◆ Exercise objective: Write out each entry again. Keep every word exactly as it is.

◆ Entries supplied:
---------------

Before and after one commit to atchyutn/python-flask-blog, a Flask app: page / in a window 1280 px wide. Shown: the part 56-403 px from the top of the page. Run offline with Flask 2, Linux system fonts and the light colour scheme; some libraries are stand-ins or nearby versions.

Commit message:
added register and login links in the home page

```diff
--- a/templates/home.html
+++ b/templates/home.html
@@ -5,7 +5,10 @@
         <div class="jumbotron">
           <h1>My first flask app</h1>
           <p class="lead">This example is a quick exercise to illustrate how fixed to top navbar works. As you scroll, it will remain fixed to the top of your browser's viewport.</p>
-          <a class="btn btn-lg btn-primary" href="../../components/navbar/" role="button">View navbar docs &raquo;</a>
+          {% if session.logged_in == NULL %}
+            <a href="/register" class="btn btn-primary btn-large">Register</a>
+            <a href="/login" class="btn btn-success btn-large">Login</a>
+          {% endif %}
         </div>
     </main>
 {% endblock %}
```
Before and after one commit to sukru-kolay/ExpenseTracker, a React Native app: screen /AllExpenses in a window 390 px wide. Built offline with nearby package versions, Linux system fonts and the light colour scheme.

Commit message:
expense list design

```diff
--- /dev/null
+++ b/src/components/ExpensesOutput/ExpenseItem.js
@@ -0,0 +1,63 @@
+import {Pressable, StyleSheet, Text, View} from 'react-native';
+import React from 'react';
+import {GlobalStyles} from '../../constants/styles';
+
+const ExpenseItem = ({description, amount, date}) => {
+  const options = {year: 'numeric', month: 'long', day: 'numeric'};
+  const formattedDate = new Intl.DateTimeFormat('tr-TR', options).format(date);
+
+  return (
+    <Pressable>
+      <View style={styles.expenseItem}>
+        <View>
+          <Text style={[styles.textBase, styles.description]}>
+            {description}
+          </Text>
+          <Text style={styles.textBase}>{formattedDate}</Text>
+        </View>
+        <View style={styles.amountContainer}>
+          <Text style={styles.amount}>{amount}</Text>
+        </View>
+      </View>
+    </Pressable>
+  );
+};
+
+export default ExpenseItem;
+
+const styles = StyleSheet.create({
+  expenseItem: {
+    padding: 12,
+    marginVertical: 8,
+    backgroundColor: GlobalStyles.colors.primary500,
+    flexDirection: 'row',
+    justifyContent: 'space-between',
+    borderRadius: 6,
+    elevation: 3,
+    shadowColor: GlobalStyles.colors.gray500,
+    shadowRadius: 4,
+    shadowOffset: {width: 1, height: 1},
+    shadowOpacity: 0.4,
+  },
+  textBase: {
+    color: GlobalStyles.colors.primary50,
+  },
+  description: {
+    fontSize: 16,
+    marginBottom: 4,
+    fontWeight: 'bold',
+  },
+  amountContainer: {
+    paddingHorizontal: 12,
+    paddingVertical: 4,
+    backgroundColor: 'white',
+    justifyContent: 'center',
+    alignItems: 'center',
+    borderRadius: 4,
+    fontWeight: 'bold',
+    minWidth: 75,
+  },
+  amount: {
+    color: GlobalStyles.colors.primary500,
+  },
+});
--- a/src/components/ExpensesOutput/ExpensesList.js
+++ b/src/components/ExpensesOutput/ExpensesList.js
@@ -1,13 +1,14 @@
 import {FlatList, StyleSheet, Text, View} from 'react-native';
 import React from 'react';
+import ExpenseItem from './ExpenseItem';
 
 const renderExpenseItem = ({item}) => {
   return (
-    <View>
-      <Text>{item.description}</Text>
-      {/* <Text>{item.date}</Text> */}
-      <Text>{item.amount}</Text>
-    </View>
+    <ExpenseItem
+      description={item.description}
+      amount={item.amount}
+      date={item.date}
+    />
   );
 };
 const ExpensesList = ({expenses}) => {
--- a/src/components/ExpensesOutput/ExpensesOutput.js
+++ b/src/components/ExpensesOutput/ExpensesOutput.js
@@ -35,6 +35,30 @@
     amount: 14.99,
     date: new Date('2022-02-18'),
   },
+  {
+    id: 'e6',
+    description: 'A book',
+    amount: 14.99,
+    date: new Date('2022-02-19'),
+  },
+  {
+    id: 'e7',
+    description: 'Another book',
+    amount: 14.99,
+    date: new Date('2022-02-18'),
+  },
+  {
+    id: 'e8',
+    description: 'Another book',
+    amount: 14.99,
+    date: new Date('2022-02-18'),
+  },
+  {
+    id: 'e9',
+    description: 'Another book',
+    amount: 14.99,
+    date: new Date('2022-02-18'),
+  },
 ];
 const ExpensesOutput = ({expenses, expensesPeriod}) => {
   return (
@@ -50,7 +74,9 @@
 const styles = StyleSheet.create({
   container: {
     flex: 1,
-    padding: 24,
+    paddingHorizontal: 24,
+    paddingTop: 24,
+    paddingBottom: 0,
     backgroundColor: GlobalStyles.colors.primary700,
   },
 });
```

---------------

◆ Answer to the problem:
Before and after one commit to atchyutn/python-flask-blog, a Flask app: page / in a window 1280 px wide. Shown: the part 56-403 px from the top of the page. Run offline with Flask 2, Linux system fonts and the light colour scheme; some libraries are stand-ins or nearby versions.

Commit message:
added register and login links in the home page

```diff
--- a/templates/home.html
+++ b/templates/home.html
@@ -5,7 +5,10 @@
         <div class="jumbotron">
           <h1>My first flask app</h1>
           <p class="lead">This example is a quick exercise to illustrate how fixed to top navbar works. As you scroll, it will remain fixed to the top of your browser's viewport.</p>
-          <a class="btn btn-lg btn-primary" href="../../components/navbar/" role="button">View navbar docs &raquo;</a>
+          {% if session.logged_in == NULL %}
+            <a href="/register" class="btn btn-primary btn-large">Register</a>
+            <a href="/login" class="btn btn-success btn-large">Login</a>
+          {% endif %}
         </div>
     </main>
 {% endblock %}
```
Before and after one commit to sukru-kolay/ExpenseTracker, a React Native app: screen /AllExpenses in a window 390 px wide. Built offline with nearby package versions, Linux system fonts and the light colour scheme.

Commit message:
expense list design

```diff
--- /dev/null
+++ b/src/components/ExpensesOutput/ExpenseItem.js
@@ -0,0 +1,63 @@
+import {Pressable, StyleSheet, Text, View} from 'react-native';
+import React from 'react';
+import {GlobalStyles} from '../../constants/styles';
+
+const ExpenseItem = ({description, amount, date}) => {
+  const options = {year: 'numeric', month: 'long', day: 'numeric'};
+  const formattedDate = new Intl.DateTimeFormat('tr-TR', options).format(date);
+
+  return (
+    <Pressable>
+      <View style={styles.expenseItem}>
+        <View>
+          <Text style={[styles.textBase, styles.description]}>
+            {description}
+          </Text>
+          <Text style={styles.textBase}>{formattedDate}</Text>
+        </View>
+        <View style={styles.amountContainer}>
+          <Text style={styles.amount}>{amount}</Text>
+        </View>
+      </View>
+    </Pressable>
+  );
+};
+
+export default ExpenseItem;
+
+const styles = StyleSheet.create({
+  expenseItem: {
+    padding: 12,
+    marginVertical: 8,
+    backgroundColor: GlobalStyles.colors.primary500,
+    flexDirection: 'row',
+    justifyContent: 'space-between',
+    borderRadius: 6,
+    elevation: 3,
+    shadowColor: GlobalStyles.colors.gray500,
+    shadowRadius: 4,
+    shadowOffset: {width: 1, height: 1},
+    shadowOpacity: 0.4,
+  },
+  textBase: {
+    color: GlobalStyles.colors.primary50,
+  },
+  description: {
+    fontSize: 16,
+    marginBottom: 4,
+    fontWeight: 'bold',
+  },
+  amountContainer: {
+    paddingHorizontal: 12,
+    paddingVertical: 4,
+    backgroundColor: 'white',
+    justifyContent: 'center',
+    alignItems: 'center',
+    borderRadius: 4,
+    fontWeight: 'bold',
+    minWidth: 75,
+  },
+  amount: {
+    color: GlobalStyles.colors.primary500,
+  },
+});
--- a/src/components/ExpensesOutput/ExpensesList.js
+++ b/src/components/ExpensesOutput/ExpensesList.js
@@ -1,13 +1,14 @@
 import {FlatList, StyleSheet, Text, View} from 'react-native';
 import React from 'react';
+import ExpenseItem from './ExpenseItem';
 
 const renderExpenseItem = ({item}) => {
   return (
-    <View>
-      <Text>{item.description}</Text>
-      {/* <Text>{item.date}</Text> */}
-      <Text>{item.amount}</Text>
-    </View>
+    <ExpenseItem
+      description={item.description}
+      amount={item.amount}
+      date={item.date}
+    />
   );
 };
 const ExpensesList = ({expenses}) => {
--- a/src/components/ExpensesOutput/ExpensesOutput.js
+++ b/src/components/ExpensesOutput/ExpensesOutput.js
@@ -35,6 +35,30 @@
     amount: 14.99,
     date: new Date('2022-02-18'),
   },
+  {
+    id: 'e6',
+    description: 'A book',
+    amount: 14.99,
+    date: new Date('2022-02-19'),
+  },
+  {
+    id: 'e7',
+    description: 'Another book',
+    amount: 14.99,
+    date: new Date('2022-02-18'),
+  },
+  {
+    id: 'e8',
+    description: 'Another book',
+    amount: 14.99,
+    date: new Date('2022-02-18'),
+  },
+  {
+    id: 'e9',
+    description: 'Another book',
+    amount: 14.99,
+    date: new Date('2022-02-18'),
+  },
 ];
 const ExpensesOutput = ({expenses, expensesPeriod}) => {
   return (
@@ -50,7 +74,9 @@
 const styles = StyleSheet.create({
   container: {
     flex: 1,
-    padding: 24,
+    paddingHorizontal: 24,
+    paddingTop: 24,
+    paddingBottom: 0,
     backgroundColor: GlobalStyles.colors.primary700,
   },
 });
```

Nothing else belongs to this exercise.